Records from a dataset
== Segment start ==
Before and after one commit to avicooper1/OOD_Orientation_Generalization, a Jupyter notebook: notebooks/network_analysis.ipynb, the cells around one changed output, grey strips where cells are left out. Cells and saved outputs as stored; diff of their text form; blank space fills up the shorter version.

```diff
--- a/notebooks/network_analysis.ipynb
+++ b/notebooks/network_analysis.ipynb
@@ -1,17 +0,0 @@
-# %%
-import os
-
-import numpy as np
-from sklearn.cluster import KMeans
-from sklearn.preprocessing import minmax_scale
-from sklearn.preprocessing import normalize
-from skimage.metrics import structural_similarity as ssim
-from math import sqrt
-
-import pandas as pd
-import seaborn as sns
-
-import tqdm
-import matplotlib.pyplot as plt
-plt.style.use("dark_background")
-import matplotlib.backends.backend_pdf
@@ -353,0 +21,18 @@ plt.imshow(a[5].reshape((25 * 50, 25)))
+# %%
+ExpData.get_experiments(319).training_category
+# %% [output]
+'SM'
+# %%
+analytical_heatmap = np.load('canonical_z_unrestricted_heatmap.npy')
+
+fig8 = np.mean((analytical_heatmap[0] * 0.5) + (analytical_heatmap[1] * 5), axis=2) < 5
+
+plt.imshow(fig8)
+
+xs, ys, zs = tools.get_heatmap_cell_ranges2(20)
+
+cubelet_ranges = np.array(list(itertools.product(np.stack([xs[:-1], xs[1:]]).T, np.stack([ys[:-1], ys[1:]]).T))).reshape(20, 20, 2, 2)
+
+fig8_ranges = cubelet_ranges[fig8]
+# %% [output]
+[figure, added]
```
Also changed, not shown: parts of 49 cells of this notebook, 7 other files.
== Segment end ==
- **Directions for this task**: Where does the word "matplotlib" occur in the records? Return every line that holds it.

- **Solved problem**:
-import matplotlib.pyplot as plt
-import matplotlib.backends.backend_pdf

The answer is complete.